This is our eighth dispatch from the Congress for the New Urbanism (CNU), which took place in Savannah, Georgia in May. Chuck Marohn attended CNU and hosted a series of in-depth podcast conversations about some of the most pressing topics for cities today, with leaders, thinkers, and activists in a whole range of fields. Now we're bringing those podcasts to your ears throughout the summer.
In this episode, Chuck interviews four attendees of CNU who are under 30 about their motivations for being a part of the gathering, their aspirations for their communities and for their own work, and the challenges of making a difference and being taken seriously as ambitious younger people in their respective fields. The guests for this conversation are:
- Dan Baisden, the Executive Director of Main Street Van Wert in Van Wert, Ohio. (Baisden has since taken a city planning position in nearby Fort Wayne, Indiana.)
- Sophie Hicks, an architecture student at St. Clair College in Windsor, Ontario.
- Andrew Rodriguez, a city councilman in Walnut, CA.
- Mason Wallace, a small-scale developer in Charlotte, NC.
Plenty of luminaries in architecture, planning, and related fields attend CNU, and there's a certain star-struck attitude that would be easy for a younger attendee beginning their career to adopt. Chuck turns that mindset on its head for the panelists, asking each of them, "Suppose I'm star-struck to meet you here. What's fresh, exciting thing you're working on that you think it's important to share with the world?"
For Baisden, this thing is Rust Belt revitalization—reimagining and repurposing places that have the excess infrastructure and capacity to take in new residents and new ideas.

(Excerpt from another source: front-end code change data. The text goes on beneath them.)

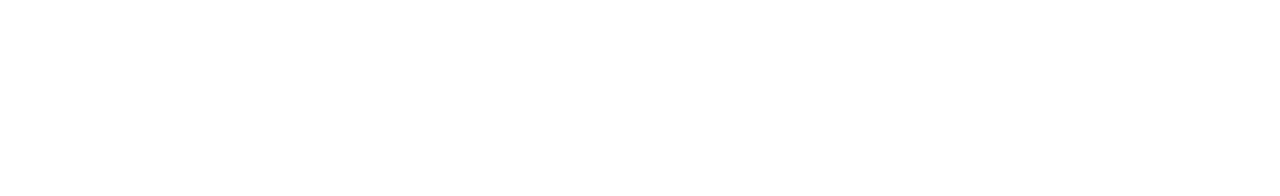
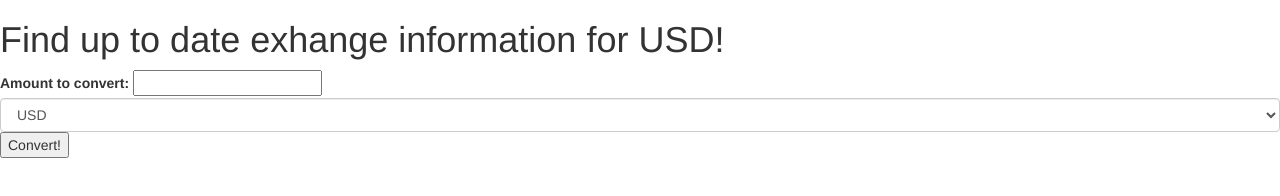
Before and after one commit to jhvozdovich/currency-exchange, a website built with webpack: page src/index.html in a window 1280 px wide. Built offline with nearby package versions, Linux system fonts and the light colour scheme.

Commit message:
add initial html for inputs

```diff
--- a/src/index.html
+++ b/src/index.html
@@ -1,9 +1,23 @@
 <!DOCTYPE html>
 <html>
   <head>
-    <title></title>
+    <script type="text/javascript" src="bundle.js"></script>
+    <title>Currency Exchange</title>
   </head>
   <body>
-
+    <h1>Find up to date exhange information for USD!</h1>
+    <form>
+      <label for="amount">Amount to convert:</label>
+      <input id="amount" type="number" step="0.01" min="0.01" required>
+      <select class="form-control" id="new-currency">
+        <option value="USD">USD</option>
+        <option value="EUR">Euro</option>
+        <option value="GBP">British Pound</option>
+        <option value="INR">Indian Rupee</option>
+        <option value="AUD">Australian Dollar</option>
+        <option value="CAD">Canadian Dollar</option>
+      </select>
+      <button id="convert">Convert!</button>
+    </form>
   </body>
 </html>
```
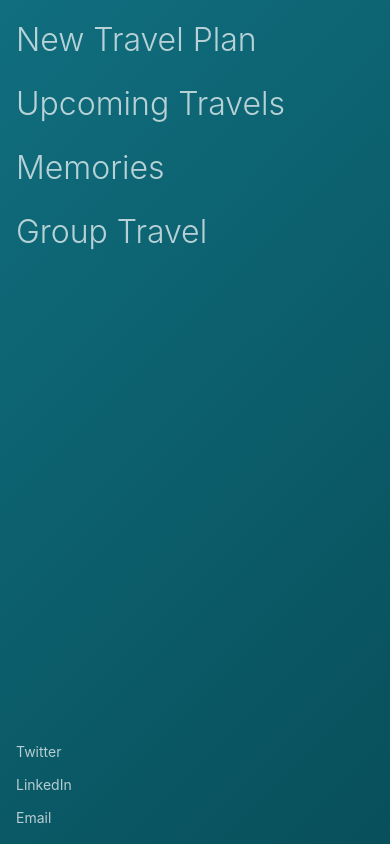
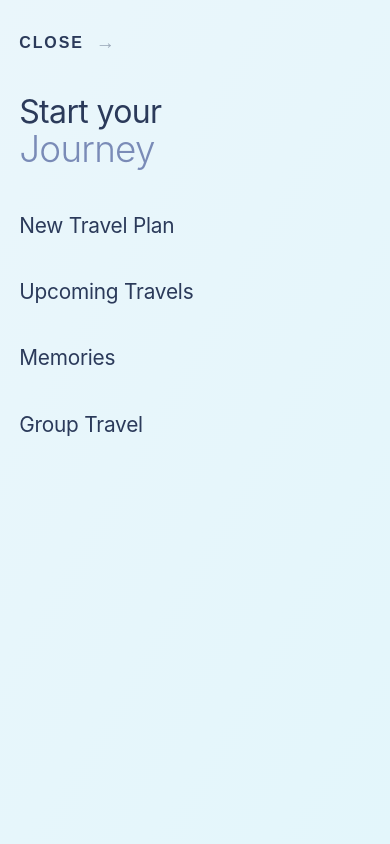
Before and after one commit to Anil-Venugopal/amex-travelogue, a React (Vite) app: page / in a window 390 px wide. Both pictures are taken after a click on the button "MENU". Built offline with nearby package versions, Linux system fonts and the light colour scheme.

Commit message:
feat(project): setting up project-2

```diff
--- a/src/components/common/CustomCursor.jsx
+++ b/src/components/common/CustomCursor.jsx
@@ -1,11 +1,15 @@
-import { useState, useEffect } from 'react';
+import { useState, useEffect, useRef } from 'react';
 import '../../styles/CustomCursor.css';
 
 const CustomCursor = () => {
-  const [position, setPosition] = useState({ x: 0, y: 0 });
+  const [dotPosition, setDotPosition] = useState({ x: 0, y: 0 });
   const [hidden, setHidden] = useState(true);
   const [clicked, setClicked] = useState(false);
   const [linkHovered, setLinkHovered] = useState(false);
+  const ringRef = useRef(null);
+  const dotRef = useRef(null);
+  const mouse = useRef({ x: 0, y: 0 });
+  const ring = useRef({ x: 0, y: 0 });
 
   useEffect(() => {
     const mobileCheck = () => {
@@ -13,23 +17,17 @@ const CustomCursor = () => {
         navigator.userAgent
       );
     };
-
-    if (mobileCheck()) {
-      // Don't show custom cursor on mobile devices
-      return;
-    }
+    if (mobileCheck()) return;
 
     const updatePosition = (e) => {
-      setPosition({ x: e.clientX, y: e.clientY });
+      mouse.current = { x: e.clientX, y: e.clientY };
+      setDotPosition({ x: e.clientX, y: e.clientY });
       setHidden(false);
     };
-
     const handleMouseDown = () => setClicked(true);
     const handleMouseUp = () => setClicked(false);
-
     const handleMouseEnter = () => setHidden(false);
     const handleMouseLeave = () => setHidden(true);
-
     const handleLinkHoverStart = (e) => {
       if (
         e.target.tagName.toLowerCase() === 'a' ||
@@ -43,14 +41,12 @@ const CustomCursor = () => {
         setLinkHovered(false);
       }
     };
-
     window.addEventListener('mousemove', updatePosition);
     window.addEventListener('mousedown', handleMouseDown);
     window.addEventListener('mouseup', handleMouseUp);
     document.addEventListener('mouseenter', handleMouseEnter);
     document.addEventListener('mouseleave', handleMouseLeave);
     document.addEventListener('mouseover', handleLinkHoverStart);
-
     return () => {
       window.removeEventListener('mousemove', updatePosition);
       window.removeEventListener('mousedown', handleMouseDown);
@@ -61,27 +57,41 @@ const CustomCursor = () => {
     };
   }, []);
 
+  // Animation for ring drag effect
+  useEffect(() => {
+    let animationFrame;
+    const animate = () => {
+      ring.current.x += (mouse.current.x - ring.current.x) * 0.18;
+      ring.current.y += (mouse.current.y - ring.current.y) * 0.18;
+      if (ringRef.current) {
+        ringRef.current.style.left = ring.current.x + 'px';
+        ringRef.current.style.top = ring.current.y + 'px';
+      }
+      if (dotRef.current) {
+        dotRef.current.style.left = dotPosition.x + 'px';
+        dotRef.current.style.top = dotPosition.y + 'px';
+      }
+      animationFrame = requestAnimationFrame(animate);
+    };
+    animate();
+    return () => cancelAnimationFrame(animationFrame);
+  }, [dotPosition]);
+
   if (hidden) return null;
 
   return (
     <>
       <div
+        ref={dotRef}
         className={`cursor-dot ${clicked ? 'cursor-dot--clicked' : ''} ${
           linkHovered ? 'cursor-dot--hover' : ''
         }`}
-        style={{
-          left: `${position.x}px`,
-          top: `${position.y}px`,
-        }}
       />
       <div
+        ref={ringRef}
         className={`cursor-ring ${clicked ? 'cursor-ring--clicked' : ''} ${
           linkHovered ? 'cursor-ring--hover' : ''
         }`}
-        style={{
-          left: `${position.x}px`,
-          top: `${position.y}px`,
-        }}
       />
     </>
   );
--- a/src/components/common/Navbar.jsx
+++ b/src/components/common/Navbar.jsx
@@ -42,20 +42,19 @@ const Navbar = () => {
 
       <div className={`menu-overlay ${menuOpen ? 'open' : ''}`}>
         <div className="menu-content">
+          <button className="menu-close" onClick={() => setMenuOpen(false)} aria-label="Close menu">
+            CLOSE <span className="menu-close-arrow">→</span>
+          </button>
+          <div className="menu-heading">
+            <span className="menu-heading-main">Start your</span>
+            <span className="menu-heading-sub">Journey</span>
+          </div>
           <nav className="menu-nav">
             <Link to="/new-travel-plan" className="menu-link">New Travel Plan</Link>
             <Link to="/upcoming-travels" className="menu-link">Upcoming Travels</Link>
             <Link to="/memories" className="menu-link">Memories</Link>
             <Link to="/group-travel" className="menu-link">Group Travel</Link>
           </nav>
-
-          <div className="menu-footer">
-            <div className="menu-social">
-              <a href="https://twitter.com" target="_blank" rel="noopener" className="social-link">Twitter</a>
-              <a href="https://linkedin.com" target="_blank" rel="noopener" className="social-link">LinkedIn</a>
-              <a href="mailto:contact@amextravelogue.com" className="social-link">Email</a>
-            </div>
-          </div>
         </div>
       </div>
     </>
--- a/src/styles/CustomCursor.css
+++ b/src/styles/CustomCursor.css
@@ -5,7 +5,7 @@
   z-index: var(--z-index-cursor);
   border-radius: 50%;
   transform: translate(-50%, -50%);
-  transition: transform 0.1s;
+  transition: transform 0.18s cubic-bezier(0.22, 1, 0.36, 1);
 }
 
 .cursor-dot {
@@ -19,8 +19,8 @@
 .cursor-ring {
   width: 40px;
   height: 40px;
-  border: 2px solid var(--color-white);
-  transition: width 0.3s, height 0.3s, border-color 0.3s, transform 0.3s;
+  border: 1px solid var(--color-white);
+  transition: width 0.3s, height 0.3s, border-color 0.3s, border-width 0.3s, transform 0.3s;
   transition-timing-function: cubic-bezier(0.22, 1, 0.36, 1);
 }
 
@@ -47,7 +47,7 @@
   width: 48px;
   height: 48px;
   border-color: var(--color-primary);
-  border-width: 3px;
+  border-width: 2px;
   transform: translate(-50%, -50%) scale(1.1);
 }
 
--- a/src/styles/Home.css
+++ b/src/styles/Home.css
@@ -9,7 +9,7 @@
   left: 0;
   width: 100%;
   height: 100%;
-  background: linear-gradient(120deg, #0a3c59 0%, #2bb6d9 100%);
+  background: radial-gradient(ellipse at 60% 40%, rgba(255,255,255,0.10) 0%, rgba(42,180,217,0.10) 60%, rgba(10,60,89,0.85) 100%), linear-gradient(120deg, #0a3c59 0%, #2bb6d9 100%);
   z-index: -1;
 }
 
--- a/src/styles/Navbar.css
+++ b/src/styles/Navbar.css
@@ -87,118 +87,134 @@
   position: fixed;
   top: 0;
   right: 0;
-  width: 100%;
+  width: 45vw;
+  min-width: 340px;
+  max-width: 600px;
   height: 100vh;
-  background: linear-gradient(135deg, #106E7E, #084F5B);
+  background: linear-gradient(120deg, #eaf6fb 0%, #e3f6fb 100%);
   z-index: var(--z-index-modal);
-  clip-path: circle(0% at calc(100% - 65px) 65px);
-  transition: clip-path 0.8s cubic-bezier(0.4, 0, 0.2, 1);
+  border-top-left-radius: 20px;
+  border-bottom-left-radius: 20px;
+  box-shadow: -8px 0 32px 0 rgba(0,0,0,0.10);
+  transform: translateX(100%);
+  opacity: 0;
+  transition: transform 1.2s cubic-bezier(0.4,0,0.2,1), opacity 0.8s cubic-bezier(0.4,0,0.2,1);
   visibility: hidden;
-  opacity: 0;
+  display: flex;
+  flex-direction: column;
+  justify-content: center;
 }
 
 .menu-overlay.open {
-  clip-path: circle(150% at calc(100% - 65px) 65px);
+  transform: translateX(0);
+  opacity: 1;
   visibility: visible;
-  opacity: 1;
 }
 
 .menu-content {
   height: 100%;
   display: flex;
   flex-direction: column;
-  justify-content: center;
-  padding: var(--space-8);
-  max-width: 1440px;
-  margin: 0 auto;
+  justify-content: flex-start;
+  align-items: flex-start;
+  padding: 3.5rem 2.5rem 2.5rem 2.5rem;
+  max-width: 100%;
+  margin: 0;
   opacity: 0;
-  transform: translateY(40px);
-  transition: opacity 0.3s ease, transform 0.3s ease;
-  transition-delay: 0.3s;
+  transform: translateX(60px);
+  transition: opacity 0.8s 0.3s cubic-bezier(0.4,0,0.2,1), transform 1.2s cubic-bezier(0.4,0,0.2,1);
 }
 
 .menu-overlay.open .menu-content {
   opacity: 1;
-  transform: translateY(0);
+  transform: translateX(0);
+}
+
+.menu-close {
+  background: none;
+  border: none;
+  color: #2b3a5a;
+  font-size: 1rem;
+  font-weight: 600;
+  letter-spacing: 0.12em;
+  margin-bottom: 2.5rem;
+  cursor: pointer;
+  outline: none;
+  display: flex;
+  align-items: center;
+  gap: 0.5rem;
+  transition: color 0.2s;
+}
+.menu-close-arrow {
+  font-size: 1.2em;
+  opacity: 0.4;
+  margin-left: 0.2em;
+}
+
+.menu-heading {
+  margin-bottom: 2.5rem;
+}
+.menu-heading-main {
+  display: block;
+  font-size: 2.8rem;
+  font-weight: 400;
+  color: #2b3a5a;
+  letter-spacing: -0.02em;
+  line-height: 1.1;
+}
+.menu-heading-sub {
+  display: block;
+  font-size: 3.2rem;
+  font-weight: 300;
+  color: #7a8bb7;
+  letter-spacing: -0.02em;
+  line-height: 1.1;
 }
 
 .menu-nav {
   display: flex;
   flex-direction: column;
-  gap: var(--space-6);
-  margin-bottom: var(--space-16);
+  gap: 2.2rem;
+  margin-bottom: 0;
 }
 
 .menu-link {
-  color: var(--color-white);
-  font-size: clamp(2rem, 5vw, 4rem);
-  font-weight: var(--font-weight-light);
+  color: #2b3a5a;
+  font-size: 2.1rem;
+  font-weight: 400;
   text-decoration: none;
-  opacity: 0;
-  transform: translateX(-40px);
-  transition: opacity 0.3s ease, transform 0.3s ease;
+  letter-spacing: -0.01em;
+  opacity: 0.85;
+  transition: opacity 0.3s, color 0.3s, transform 0.3s;
+  transform: translateX(-30px);
 }
-
 .menu-overlay.open .menu-link {
-  opacity: 0.7;
+  opacity: 1;
   transform: translateX(0);
 }
-
-.menu-overlay.open .menu-link:nth-child(1) { transition-delay: 0.4s; }
-.menu-overlay.open .menu-link:nth-child(2) { transition-delay: 0.5s; }
-.menu-overlay.open .menu-link:nth-child(3) { transition-delay: 0.6s; }
-.menu-overlay.open .menu-link:nth-child(4) { transition-delay: 0.7s; }
-
 .menu-link:hover {
+  color: #4b5fa7;
   opacity: 1;
-  transform: translateX(20px);
-}
-
-.menu-footer {
-  margin-top: auto;
-  opacity: 0;
-  transform: translateY(20px);
-  transition: opacity 0.3s ease, transform 0.3s ease;
-  transition-delay: 0.8s;
-}
-
-.menu-overlay.open .menu-footer {
-  opacity: 1;
-  transform: translateY(0);
-}
-
-.menu-social {
-  display: flex;
-  gap: var(--space-6);
-}
-
-.social-link {
-  color: var(--color-white);
-  font-size: var(--font-size-sm);
-  text-decoration: none;
-  opacity: 0.7;
-  transition: opacity 0.3s ease;
-}
-
-.social-link:hover {
-  opacity: 1;
+  transform: translateX(10px);
 }
 
 @media (max-width: 768px) {
-  .navbar {
-    padding: var(--space-4);
+  .menu-overlay {
+    width: 100vw;
+    min-width: 0;
+    max-width: 100vw;
+    border-radius: 0;
   }
-
   .menu-content {
-    padding: var(--space-4);
+    padding: 2rem 1.2rem 1.2rem 1.2rem;
   }
-
-  .menu-nav {
-    gap: var(--space-4);
+  .menu-heading-main {
+    font-size: 2rem;
   }
-
-  .menu-social {
-    flex-direction: column;
-    gap: var(--space-3);
+  .menu-heading-sub {
+    font-size: 2.3rem;
+  }
+  .menu-link {
+    font-size: 1.3rem;
   }
 }
```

For Wallace, it's spreading the message of incremental change in a booming city where that approach has not been the norm. Hicks is passionate about community engagement: changing the public's perception of an area like her hometown of Windsor and what might be possible there. Rodriguez has worked to correct mistaken ideas about renters and apartment housing in his Los Angeles suburb, in order to help the city chart a more sustainable future.
When Chuck was 25, he tells the panelists, he struggled to have people take him seriously in professional settings. "You don't have grey hair," he'd be told. How do you deal with the challenge of working professionally with people a generation or two older than you?
The answer, says Rodriguez, is to work extra hard to make sure he knows what he's talking about. If you're clearly well-informed and thoughtful, people will respect that. Engaging with people on a very personal level is also important for bridging generational and other divides, says Baisden—in dealing with members of the public who are of a different generation, frame your work in terms of stories they can relate to.
Moving up in your field means being willing to be thrown into doing things that are beyond your pay grade, but not beyond your competence. You build upon what you know bit by bit, says Wallace. Over time, you form a coherent personal idea of what can and can't be done, and the ability to communicate it to others and sell them on your vision.
One thing uniting this group of young urbanists is their recognition of the importance of place. All four are deeply interested in giving back to the places that made them who they are. The conversation turns to millennial activism and how it's often misunderstood—this generation works hard to change the world, but in different ways than their predecessors may have.
Is it natural for each generation to be frustrated by the one preceding them, and baffled by the one that follows them? Chuck poses the question. Belying the stereotype that millennials tweet about events but don't vote or get involved, Baisden says he works with many volunteers and most of them are in their 20s and 30s. Millennials are entering adulthood with a different set of challenges—student loan debt and a housing affordability crisis—but also with a set of strengths. Those who have come of age with social media are natural storytellers and brand experts, flexible and accustomed to teamwork.
How do we get this generation involved in dramatic, even revolutionary change in the way things are done in our cities and towns? How will the millennial generation push the future of the suburbs in different directions than their parents did? Listen to the podcast for these and more thoughts on the generational divide at CNU.